Royal Bank of Canada (RBC) was assessed an administrative penalty of nearly 7.5 million Canadian dollars (then-U.S. $5.5 million) by the country’s financial intelligence agency for alleged deficiencies in its suspicious transaction reporting mechanisms.
The penalty was imposed Nov. 3 but announced by the Financial Transactions and Reports Analysis Centre of Canada (FINTRAC) on Tuesday. The agency said it found evidence of noncompliance with the Proceeds of Crime (Money Laundering) and Terrorist Financing Act at RBC following an examination in 2022.
The details: FINTRAC alleged three specific violations at RBC:
- Failure to submit suspicious transaction reports in cases where suspected money laundering offenses were considered reasonable. This impacted 16 out of 130 case files reviewed and included instances related to fraud and failures in the bank’s escalation and investigation procedures.

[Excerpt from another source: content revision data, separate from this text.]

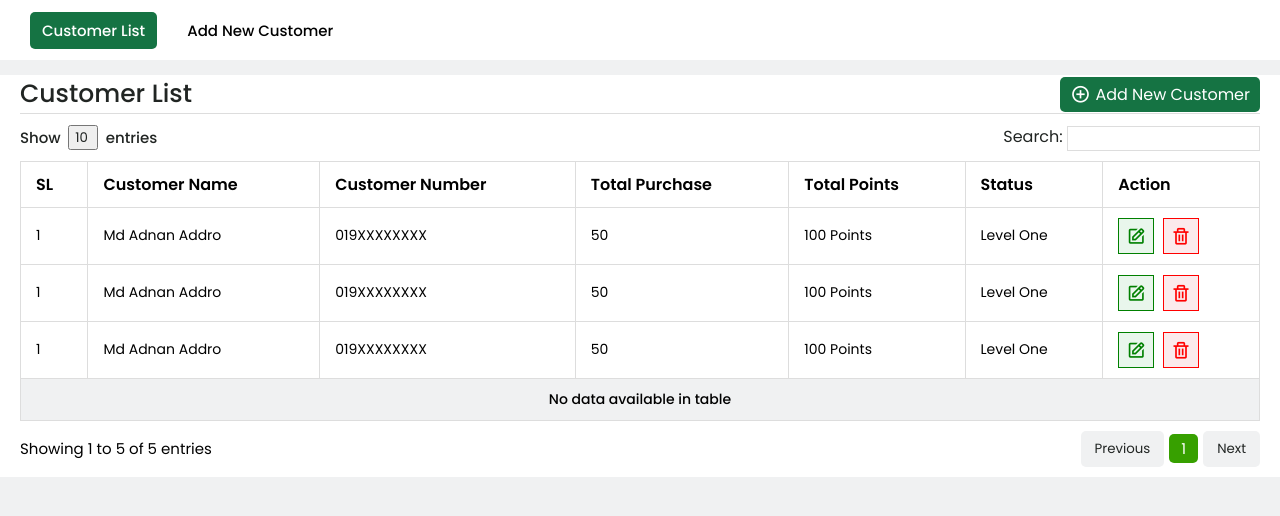
Repository: codebyaddro/customer-page
Page: customer.html
An editor plug-in stored every save of this project. The page is shown before and after a run of saves, followed by the edit.
The browser window is 1280 px wide. The pictures show the whole page.

Above is the page before, as saved 2025-02-20 14:33:01.

### customer.html
<!DOCTYPE html>
<html lang="en">
<head>
    <meta charset="UTF-8">
    <meta name="viewport" content="width=device-width, initial-scale=1.0">
    <!-- CSS -->
    <link rel="stylesheet" href="css/customer.css">
    <!-- Icons -->
    <link href='https://unpkg.com/boxicons@2.1.4/css/boxicons.min.css' rel='stylesheet'>
    <title>Customer - Page</title>
</head>
<body style="background-color: var(--gray-white);">
    <div class="cba-customer-container">
        <div class="cba-cusc-top-menus">
            <ul>
                <li><a href="/index.html" class="cba-cusc-active-menu">Customer List</a></li>
                <li><a href="/inner-pages/html/anc.html" class="cba-cusc-light-up">Add New Customer</a></li>
            </ul>
        </div>
        <div class="cba-cusc-list-container">
            <div class="cba-cusc-heading-add-new-btn">
                <div class="cba-cusc-heading">
                    <h2>Customer List</h2>
                </div>
                <div class="cba-cusc-add-new-btn">
                    <i class='cba-cusc-add-icon bx bx-plus-circle'></i>
                    <a href="/inner-pages/html/anc.html">Add New Customer</a>
                </div>
            </div>
            <div class="cba-cusc-list-short-dpdwn-search-box">
                <div class="cba-cusc-list-short-dpdwn">
                    <h3>Show</h3>
                    <select name="10" id="">
                        <option value="">10</option>
                        <option value="">20</option>
                        <option value="">30</option>
                        <option value="">All</option>
                    </select>
                    <h3>entries</h3>
                </div>
                <div class="cba-cusc-search-box">
                    <legend>Search: <input type="text"></legend>
                </div>
            </div>
            <div class="cba-cusc-table-list">
                <table>
                    <thead>
                        <tr>
                            <th title="SL">SL</th>
                            <th title="Code">Customer Name</th>
                            <th title="Category Name">Customer Number</th>
                            <th title="Status">Total Purchase</th>
                            <th title="Status">Total Points</th>
                            <th title="Status">Status</th>
                            <th title="Action">Action</th>
                        </tr>
                    </thead>
                    <tbody>
                        <tr>
                            <td>1</td>
                            <td>Md Adnan Addro</td>
                            <td>019XXXXXXXX</td>
                            <td>50</td>
                            <td><span>100</span> Points</td>
                            <td><span class="cba-cusc-ls1">Level One</span></td>
                            <td>
                                <a title="Edit" href="#"><i class='cba-cusc-edit-icon bx bx-edit'></i></a>
                                <a title="Delete" href="#"><i class='cba-cusc-delete-icon bx bx-trash'></i></a>
                            </td>
                        </tr>
                        <tr>
                            <td>1</td>
                            <td>Md Adnan Addro</td>
                            <td>019XXXXXXXX</td>
                            <td>50</td>
                            <td><span>100</span> Points</td>
                            <td><span class="cba-cusc-ls1">Level One</span></td>
                            <td>
                                <a title="Edit" href="#"><i class='cba-cusc-edit-icon bx bx-edit'></i></a>
                                <a title="Delete" href="#"><i class='cba-cusc-delete-icon bx bx-trash'></i></a>
                            </td>
                        </tr>
                        <tr>
                            <td>1</td>
                            <td>Md Adnan Addro</td>
                            <td>019XXXXXXXX</td>
                            <td>50</td>
                            <td><span>100</span> Points</td>
                            <td><span class="cba-cusc-ls1">Level One</span></td>
                            <td>
                                <a title="Edit" href="#"><i class='cba-cusc-edit-icon bx bx-edit'></i></a>
                                <a title="Delete" href="#"><i class='cba-cusc-delete-icon bx bx-trash'></i></a>
                            </td>
                        </tr>
                        <tr class="cba-cusc-no-data-available">
                            <th colspan="7">No data available in table</th>
                        </tr>
                    </tbody>
                </table>
            </div>
            <div class="cba-cusc-entries-details-list-page-btn">
                <div class="cba-cusc-entries-details">
                    Showing <span>1</span> to <span>5</span> of <span>5</span> entries
                </div>
                <div class="cba-cusc-list-page-btn">
                    <button>Previous</button>
                    <h4><span>1</span></h4>
                    <button>Next</button>
                </div>
            </div>
        </div>
    </div>
</body>
</html>

### css/customer.css
/* -- fonts -- */
@import url('https://fonts.googleapis.com/css2?family=Poppins:ital,wght@0,100;0,200;0,300;0,400;0,500;0,600;0,700;0,800;0,900;1,100;1,200;1,300;1,400;1,500;1,600;1,700;1,800;1,900&family=Raleway:ital,wght@0,100..900;1,100..900&family=Roboto:ital,wght@0,100;0,300;0,400;0,500;0,700;0,900;1,100;1,300;1,400;1,500;1,700;1,900&family=VT323&display=swap');

/* -- root -- */

:root {
    --gray-white: #F0F1F2; /* For body*/
    --white: #FFFFFF;
    --black: #000000;
    --gray-black: #DDDDDD;
    --lt-black: #212523;
    --lt-black-op: #21252350;
    --main-green: #157343;
    --main-lt: #37A000;
    --lt-orange: #FD7E14;
    --green: #008000;
    --lt-green: #e9f6ec;
    --red: #FF0000;
    --lt-red: #fbeaec;
    --blue: #0000FF;
    --lt-blue: #e6e6ff;
}

/* --universal style -- */

* {
    margin: 0;
    padding: 0;
    box-sizing: border-box;
    font-family: "Poppins", serif;
}

/* -- website app text selection cursor style */

::selection {
    color: var(--white);
    background-color: var(--main-lt);
}

/* -- customer container style -- */

.cba-customer-container {
    width: 100%;
    /* margin-top: 25px; */
}

/* -- top menus style--  */

.cba-cusc-top-menus {
    background-color: var(--white);
    display: flex;
    justify-content: left;
    align-items: center;
    height: 60px;
    padding: 10px 50px;
    margin-bottom: 15px;
}

.cba-cusc-top-menus ul {
    list-style-type: none;
    display: flex;
    gap: 30px;
    margin-left: -20px;
}

.cba-cusc-top-menus ul li a {
    text-decoration: none;
    color: var(--black);
    font-size: 15px;
    font-weight: 500;
}

/* -- active menu style -- */

.cba-cusc-active-menu {
    color: var(--white)!important;
    background-color: var(--main-green);
    padding: 8px 12px;
    border-radius: 5px;
}

/* -- menu hover style -- */

.cba-cusc-light-up:hover {
    color: var(--lt-orange);
}

/* -- list container style -- */

.cba-cusc-list-container {
    background-color: var(--white);
    padding: 0px 20px;
}

/* -- heading-add-new-btn style -- */

.cba-cusc-heading-add-new-btn {
    display: flex;
    justify-content: space-between;
    align-items: center;
    border-bottom: 1px solid var(--gray-black) ;
}

.cba-cusc-heading h2 {
    color: var(--lt-black);
    font-size: 25px;
    font-weight: 500;
}

/* -- add-new-btn style -- */

.cba-cusc-add-new-btn {
    display: flex;
    gap: 5px;
    justify-content: baseline;
    align-items: center;
}

.cba-cusc-add-new-btn {
    background-color: var(--main-green);
    padding: 5px 10px;
    border-radius: 5px;
}

.cba-cusc-add-new-btn a {
    color: var(--white);
    text-decoration: none;
}

.cba-cusc-add-icon {
    color: var(--white);
    font-size: 20px;
}

/* -- list-short-dpdwn-search-box style -- */

.cba-cusc-list-short-dpdwn-search-box {
    display: flex;
    justify-content: space-between;
    align-items: center;
    padding: 10px 0px;
}

/* -- list-short-dpdwn style -- */

.cba-cusc-list-short-dpdwn {
    display: flex;
    gap: 7.5px;
    align-items: center;
}

.cba-cusc-list-short-dpdwn h3 {
    color: var(--lt-black);
    font-size: 15px;
    font-weight: 500;
}

.cba-cusc-list-short-dpdwn select {
    color: var(--lt-black);
    appearance: none;
    height: 25px;
    width: 30px;
    padding-left: 6px;
    outline: none;
    border-radius: 2.5px;
}

/* -- search-box style -- */

.cba-cusc-search-box {
    display: flex;
    align-items: center;
}

.cba-cusc-search-box legend {
    color: var(--lt-black);
}

.cba-cusc-search-box input {
    outline: none;
    height: 25px;
    width: 193px;
    border: 1px solid var(--gray-black);
}

/* -- table-list style --*/

table {
    border-collapse: collapse;
    width: 100%;
}

@media (max-width: 768px) {
    table {
        width: 100%;
        padding: 0rem;
        display: block;
        overflow-x: scroll;
        overflow-y: hidden;
        scrollbar-width: thin;
        scrollbar-color: var(--black);
    }
}

/* -- thead style -- */

thead {
    cursor: pointer;
}

th, td {
    border: 1px solid var(--gray-black);
    padding: 10px 15px;
}

thead tr th {
    font-size: 1rem;
    font-weight: 600;
    text-align: left;
}

tbody tr td {
    font-size: 0.875rem;
}

tbody tr:hover {
    background-color: var(--gray-white);
}

/* -- tbody style -- */

/* status style */

.cba-cusc-active {
    color: var(--green);
    background-color: var(--lt-green);
    font-size: 12px;
    font-weight: 500;
    padding: 2.5px 7.5px;
    border-radius: 5px;
}

.cba-cusc-inactive {
    color: var(--red);
    background-color: var(--lt-red);
    font-size: 12px;
    font-weight: 500;
    padding: 2.5px 7.5px;
    border-radius: 5px;
}

/* -- action style -- */

.cba-cusc-edit-icon {
    color: var(--green);
    background-color: var(--lt-green);
    padding: 7px 7px;
    margin-right: 2.5px;
    border: 1px solid var(--green);
    font-size: 20px;
}

.cba-cusc-edit-icon:hover {
    background-color: var(--lt-black-op);
}

.cba-cusc-delete-icon {
    color: var(--red);
    background-color: var(--lt-red);
    padding: 7px 7px;
    margin-left: 2.5px;
    border: 1px solid var(--red);
    font-size: 20px;
}

.cba-cusc-delete-icon:hover {
    background-color: var(--lt-black-op);
}

/* -- no data style */

.cba-cusc-no-data-available th {
    font-size: 14px;
    font-weight:500;
    color: var(--black);
    background-color: var(--gray-white);
}

/* -- entries-details-list-page-btn style -- */

.cba-cusc-entries-details-list-page-btn {
    display: flex;
    justify-content: space-between;
    align-items: center;
    padding: 10px 0px;
}

.cba-cusc-entries-details {
    color: var(--black);
    font-size: 15px;
}

.cba-cusc-list-page-btn {
    display: flex;
    gap: 5px;
    align-items: center;
}

.cba-cusc-list-page-btn button {
    color: var(--lt-black);
    background-color: var(--gray-white);
    padding: 8px 14px;
    border: none;
    border-radius: 5px;
    cursor: pointer;
}

.cba-cusc-list-page-btn > h4 {
    color: var(--white);
    background-color: var(--main-lt);
    font-size: 15px;
    font-weight: 400;
    padding: 3px 12px;
    border-radius: 5px;
}

After the next 2 saves:
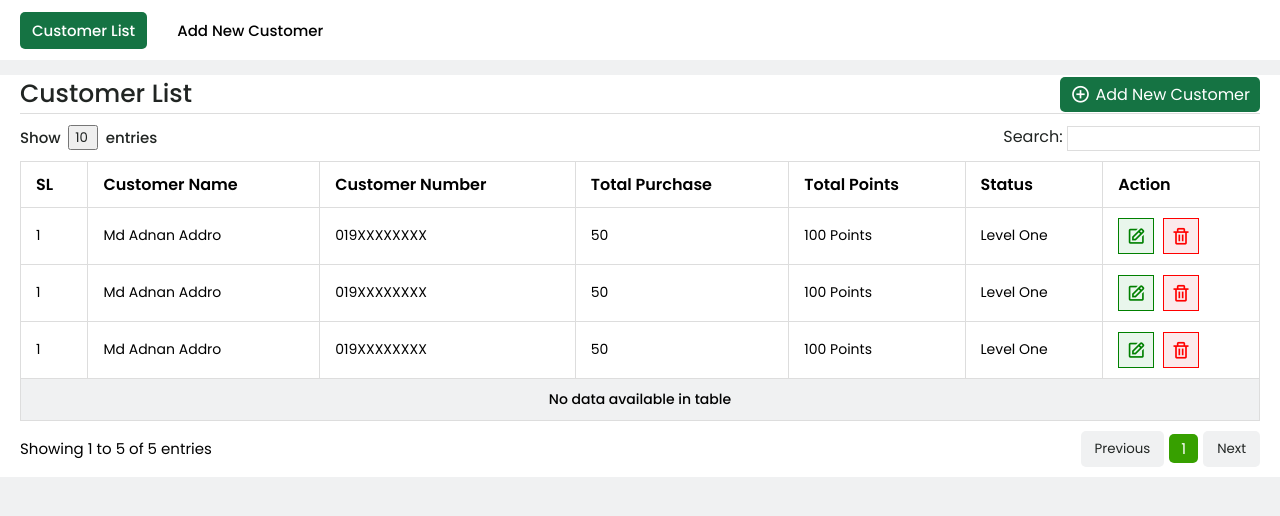
The 2 saves are shown as one change because they came seconds apart.
The last was saved 12 s later.
--- a/css/customer.css
+++ b/css/customer.css
@@ -52,7 +52,7 @@
     justify-content: left;
     align-items: center;
     height: 60px;
-    padding: 10px 50px;
+    padding: 10px 40px;
     margin-bottom: 15px;
 }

- Failure to provide required information in suspicious transaction reports, including filing separate reports for different branch locations. FINTRAC said its review found 29 of 34 reports that included transactions for multiple locations.
- Failure to keep written policies and procedures up to date. FINTRAC said some of RBC’s procedures for reporting suspicious transactions were “incomplete, inadequate, and in some cases not applicable.”
The agency noted its penalty was not in response to any criminal offenses for money laundering or terrorist activity financing.
Compliance considerations: The penalty amount is notable considering FINTRAC issued approximately CAD$1.2 million (U.S. $880,000) in fines across eight other actions published online this year.
Bank response: “We hold ourselves to the highest standards on our processes to report suspicious activity and quickly took action to address gaps,” said RBC in an emailed statement. “We chose not to appeal but believe the fine is not at all commensurate with an administrative matter where there is no connection to money laundering or terrorist financing offences.
“Equally important, there is no finding that anyone exercised judgment in bad faith or knowingly contributed to violations.”